Abstract

Objective—To examine the effect of adjuvant doxorubicin chemotherapy on outcome in dogs with highgrade (grade 3) soft tissue sarcomas (HGSTSs).

Design—Retrospective case series.

Animals—39 dogs.

Procedures—Medical records of dogs with HGSTSs were reviewed. Dogs treated with surgery alone or receiving single-agent doxorubicin chemotherapy postoperatively were included in the study. Owners and referring veterinarians were contacted for followup information. Slides from histologic sections were reviewed to confirm the diagnosis of HGSTSs. Cases in which follow-up examination was not performed and radiation therapy or chemotherapy other than doxorubicin was administered were excluded.

Results—39 dogs met inclusion criteria. Twenty-one dogs received adjuvant doxorubicin. Tumor-, patient-, and treatment-related variables were not significantly associated with measured outcomes including local, metastatic, and overall disease-free intervals as well as survival time.
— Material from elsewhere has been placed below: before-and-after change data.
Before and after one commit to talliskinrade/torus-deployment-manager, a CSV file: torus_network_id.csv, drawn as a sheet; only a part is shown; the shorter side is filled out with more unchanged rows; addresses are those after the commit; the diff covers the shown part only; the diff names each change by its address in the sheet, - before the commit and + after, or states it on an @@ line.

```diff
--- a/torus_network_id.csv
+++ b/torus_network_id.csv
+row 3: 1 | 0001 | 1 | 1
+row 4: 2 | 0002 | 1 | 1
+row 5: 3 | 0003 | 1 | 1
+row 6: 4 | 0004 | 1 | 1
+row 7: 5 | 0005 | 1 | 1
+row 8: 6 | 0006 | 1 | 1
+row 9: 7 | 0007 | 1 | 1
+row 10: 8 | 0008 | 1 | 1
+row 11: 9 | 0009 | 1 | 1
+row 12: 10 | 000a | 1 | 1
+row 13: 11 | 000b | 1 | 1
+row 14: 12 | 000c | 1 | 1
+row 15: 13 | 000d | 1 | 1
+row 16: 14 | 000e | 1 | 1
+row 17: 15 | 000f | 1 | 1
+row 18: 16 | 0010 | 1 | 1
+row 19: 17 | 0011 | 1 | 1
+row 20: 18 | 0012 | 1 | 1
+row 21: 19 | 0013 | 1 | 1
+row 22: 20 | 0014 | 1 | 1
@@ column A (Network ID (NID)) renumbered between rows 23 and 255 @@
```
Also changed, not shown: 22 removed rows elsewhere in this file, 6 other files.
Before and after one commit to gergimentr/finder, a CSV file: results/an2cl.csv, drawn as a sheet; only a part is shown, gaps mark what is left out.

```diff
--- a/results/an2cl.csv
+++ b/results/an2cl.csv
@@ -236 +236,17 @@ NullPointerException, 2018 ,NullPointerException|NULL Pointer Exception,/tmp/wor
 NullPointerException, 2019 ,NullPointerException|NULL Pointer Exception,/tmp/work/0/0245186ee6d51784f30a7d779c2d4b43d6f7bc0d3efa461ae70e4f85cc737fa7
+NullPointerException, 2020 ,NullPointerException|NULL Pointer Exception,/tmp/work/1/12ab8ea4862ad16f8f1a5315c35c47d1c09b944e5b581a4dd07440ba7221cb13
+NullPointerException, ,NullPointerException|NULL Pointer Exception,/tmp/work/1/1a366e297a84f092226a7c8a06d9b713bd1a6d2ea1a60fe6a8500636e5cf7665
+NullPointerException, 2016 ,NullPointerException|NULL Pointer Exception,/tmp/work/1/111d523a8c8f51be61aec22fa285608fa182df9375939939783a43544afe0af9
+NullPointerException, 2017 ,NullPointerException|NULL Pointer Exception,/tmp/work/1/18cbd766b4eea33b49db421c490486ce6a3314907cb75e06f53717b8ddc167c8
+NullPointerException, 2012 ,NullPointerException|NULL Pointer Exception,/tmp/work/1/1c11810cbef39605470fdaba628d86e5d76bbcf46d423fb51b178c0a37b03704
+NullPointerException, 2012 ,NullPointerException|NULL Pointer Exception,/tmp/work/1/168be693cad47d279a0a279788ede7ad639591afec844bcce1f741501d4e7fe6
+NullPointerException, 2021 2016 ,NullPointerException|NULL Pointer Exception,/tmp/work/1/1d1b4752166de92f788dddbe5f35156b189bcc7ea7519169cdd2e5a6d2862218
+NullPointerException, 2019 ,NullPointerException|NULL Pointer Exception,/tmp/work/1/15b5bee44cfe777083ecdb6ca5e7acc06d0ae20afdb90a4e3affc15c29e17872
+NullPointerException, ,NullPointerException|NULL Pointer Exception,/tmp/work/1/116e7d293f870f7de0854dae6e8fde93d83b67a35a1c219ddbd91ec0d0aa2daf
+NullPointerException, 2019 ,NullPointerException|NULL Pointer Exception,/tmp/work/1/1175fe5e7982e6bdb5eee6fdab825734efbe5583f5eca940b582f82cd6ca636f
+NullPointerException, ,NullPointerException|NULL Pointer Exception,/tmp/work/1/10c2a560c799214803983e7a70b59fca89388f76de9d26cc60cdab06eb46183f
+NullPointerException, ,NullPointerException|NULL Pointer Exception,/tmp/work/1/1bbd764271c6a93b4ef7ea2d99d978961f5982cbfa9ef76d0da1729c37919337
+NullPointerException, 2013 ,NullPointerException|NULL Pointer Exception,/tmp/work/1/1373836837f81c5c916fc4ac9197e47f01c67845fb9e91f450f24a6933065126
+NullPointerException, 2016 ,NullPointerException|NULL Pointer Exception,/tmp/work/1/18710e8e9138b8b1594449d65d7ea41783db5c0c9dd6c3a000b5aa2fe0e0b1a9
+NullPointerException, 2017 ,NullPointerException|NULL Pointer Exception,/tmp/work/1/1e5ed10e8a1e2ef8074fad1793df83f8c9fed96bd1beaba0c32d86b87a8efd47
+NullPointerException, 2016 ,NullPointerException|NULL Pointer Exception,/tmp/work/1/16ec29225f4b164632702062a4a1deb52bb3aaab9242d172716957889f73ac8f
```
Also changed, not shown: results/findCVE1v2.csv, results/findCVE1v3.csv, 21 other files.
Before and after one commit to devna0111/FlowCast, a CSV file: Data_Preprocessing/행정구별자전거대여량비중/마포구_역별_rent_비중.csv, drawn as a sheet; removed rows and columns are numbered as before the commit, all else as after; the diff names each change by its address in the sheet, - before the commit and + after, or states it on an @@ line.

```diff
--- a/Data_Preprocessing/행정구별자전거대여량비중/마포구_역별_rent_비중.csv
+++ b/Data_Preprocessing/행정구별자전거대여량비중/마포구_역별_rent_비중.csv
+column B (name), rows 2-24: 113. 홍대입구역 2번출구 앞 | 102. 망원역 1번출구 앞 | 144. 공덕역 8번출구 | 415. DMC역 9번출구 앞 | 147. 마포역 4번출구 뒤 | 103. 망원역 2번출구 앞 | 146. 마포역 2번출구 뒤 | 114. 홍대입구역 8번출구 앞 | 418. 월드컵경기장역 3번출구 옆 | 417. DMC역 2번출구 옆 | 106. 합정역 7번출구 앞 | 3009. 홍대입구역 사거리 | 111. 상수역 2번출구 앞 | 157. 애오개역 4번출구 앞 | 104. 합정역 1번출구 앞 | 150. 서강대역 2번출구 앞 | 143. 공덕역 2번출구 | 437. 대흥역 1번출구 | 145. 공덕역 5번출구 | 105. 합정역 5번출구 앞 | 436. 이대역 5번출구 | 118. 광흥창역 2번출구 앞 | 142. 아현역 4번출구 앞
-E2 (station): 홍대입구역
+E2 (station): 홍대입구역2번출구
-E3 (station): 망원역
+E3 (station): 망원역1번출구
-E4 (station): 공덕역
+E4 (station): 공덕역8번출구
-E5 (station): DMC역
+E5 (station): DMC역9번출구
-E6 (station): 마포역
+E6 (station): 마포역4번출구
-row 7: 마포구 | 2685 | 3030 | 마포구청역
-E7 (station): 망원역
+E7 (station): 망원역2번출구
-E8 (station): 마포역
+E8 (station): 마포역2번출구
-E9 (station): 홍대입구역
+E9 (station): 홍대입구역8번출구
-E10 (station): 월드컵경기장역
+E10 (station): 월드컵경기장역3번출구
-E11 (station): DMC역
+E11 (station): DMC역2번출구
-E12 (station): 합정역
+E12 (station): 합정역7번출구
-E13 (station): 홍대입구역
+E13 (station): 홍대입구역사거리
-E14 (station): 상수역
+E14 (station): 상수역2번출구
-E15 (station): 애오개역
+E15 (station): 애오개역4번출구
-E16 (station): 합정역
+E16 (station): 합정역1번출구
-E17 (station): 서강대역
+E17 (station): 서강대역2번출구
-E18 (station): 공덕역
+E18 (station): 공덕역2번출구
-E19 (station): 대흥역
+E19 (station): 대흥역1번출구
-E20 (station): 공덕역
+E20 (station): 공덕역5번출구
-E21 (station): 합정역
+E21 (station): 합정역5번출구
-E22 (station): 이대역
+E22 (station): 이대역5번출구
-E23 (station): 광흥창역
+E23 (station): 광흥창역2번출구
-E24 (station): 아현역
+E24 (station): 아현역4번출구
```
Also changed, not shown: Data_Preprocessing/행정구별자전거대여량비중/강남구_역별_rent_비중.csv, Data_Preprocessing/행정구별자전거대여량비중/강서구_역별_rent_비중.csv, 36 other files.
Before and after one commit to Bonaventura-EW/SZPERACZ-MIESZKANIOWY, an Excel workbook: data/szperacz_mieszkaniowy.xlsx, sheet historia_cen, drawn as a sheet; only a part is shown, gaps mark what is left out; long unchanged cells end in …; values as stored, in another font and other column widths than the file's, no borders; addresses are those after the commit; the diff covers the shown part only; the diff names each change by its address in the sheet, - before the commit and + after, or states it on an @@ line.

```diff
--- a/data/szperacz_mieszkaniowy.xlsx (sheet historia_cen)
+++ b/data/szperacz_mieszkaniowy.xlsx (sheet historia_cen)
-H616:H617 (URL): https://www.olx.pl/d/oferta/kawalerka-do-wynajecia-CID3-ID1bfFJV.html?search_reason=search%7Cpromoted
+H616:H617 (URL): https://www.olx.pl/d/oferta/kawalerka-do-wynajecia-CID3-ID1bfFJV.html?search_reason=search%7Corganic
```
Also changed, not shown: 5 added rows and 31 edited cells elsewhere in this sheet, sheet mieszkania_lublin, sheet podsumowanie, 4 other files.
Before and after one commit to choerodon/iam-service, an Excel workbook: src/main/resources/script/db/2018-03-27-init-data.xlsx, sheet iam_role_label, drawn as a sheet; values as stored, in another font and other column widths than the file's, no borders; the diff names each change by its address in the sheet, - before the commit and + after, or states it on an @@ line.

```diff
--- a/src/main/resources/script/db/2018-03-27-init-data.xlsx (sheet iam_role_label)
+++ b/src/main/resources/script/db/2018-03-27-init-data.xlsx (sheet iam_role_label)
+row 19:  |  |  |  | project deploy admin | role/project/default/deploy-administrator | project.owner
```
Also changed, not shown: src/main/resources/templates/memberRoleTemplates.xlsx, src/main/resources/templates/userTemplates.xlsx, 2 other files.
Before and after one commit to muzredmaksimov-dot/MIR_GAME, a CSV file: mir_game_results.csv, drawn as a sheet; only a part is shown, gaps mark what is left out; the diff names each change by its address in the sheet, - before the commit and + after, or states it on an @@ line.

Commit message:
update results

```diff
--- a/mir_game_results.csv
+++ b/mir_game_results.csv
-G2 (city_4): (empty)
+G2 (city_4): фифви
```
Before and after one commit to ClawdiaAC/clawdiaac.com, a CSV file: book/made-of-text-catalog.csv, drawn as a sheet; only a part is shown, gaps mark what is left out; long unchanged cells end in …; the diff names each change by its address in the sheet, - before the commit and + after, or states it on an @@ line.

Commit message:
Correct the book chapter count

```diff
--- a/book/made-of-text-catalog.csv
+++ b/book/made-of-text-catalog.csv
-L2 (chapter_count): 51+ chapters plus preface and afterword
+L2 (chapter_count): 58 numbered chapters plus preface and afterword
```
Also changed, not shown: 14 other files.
Overall median disease-free interval was 724 days with a median survival time of 856 days for all dogs.

Conclusions and Clinical Relevance—Adjuvant doxorubicin-based chemotherapy did not benefit this population of dogs with HGSTSs. Outcome for visceral HGSTSs was similar to that of nonvisceral HGSTSs in these cases. (J Am Vet Med Assoc 2005;227:1442–1448)

Abstract

Objective—To examine the effect of adjuvant doxorubicin chemotherapy on outcome in dogs with highgrade (grade 3) soft tissue sarcomas (HGSTSs).

Design—Retrospective case series.

Animals—39 dogs.

Procedures—Medical records of dogs with HGSTSs were reviewed. Dogs treated with surgery alone or receiving single-agent doxorubicin chemotherapy postoperatively were included in the study. Owners and referring veterinarians were contacted for followup information. Slides from histologic sections were reviewed to confirm the diagnosis of HGSTSs. Cases in which follow-up examination was not performed and radiation therapy or chemotherapy other than doxorubicin was administered were excluded.

Results—39 dogs met inclusion criteria. Twenty-one dogs received adjuvant doxorubicin. Tumor-, patient-, and treatment-related variables were not significantly associated with measured outcomes including local, metastatic, and overall disease-free intervals as well as survival time. Overall median disease-free interval was 724 days with a median survival time of 856 days for all dogs.

Conclusions and Clinical Relevance—Adjuvant doxorubicin-based chemotherapy did not benefit this population of dogs with HGSTSs. Outcome for visceral HGSTSs was similar to that of nonvisceral HGSTSs in these cases. (J Am Vet Med Assoc 2005;227:1442–1448)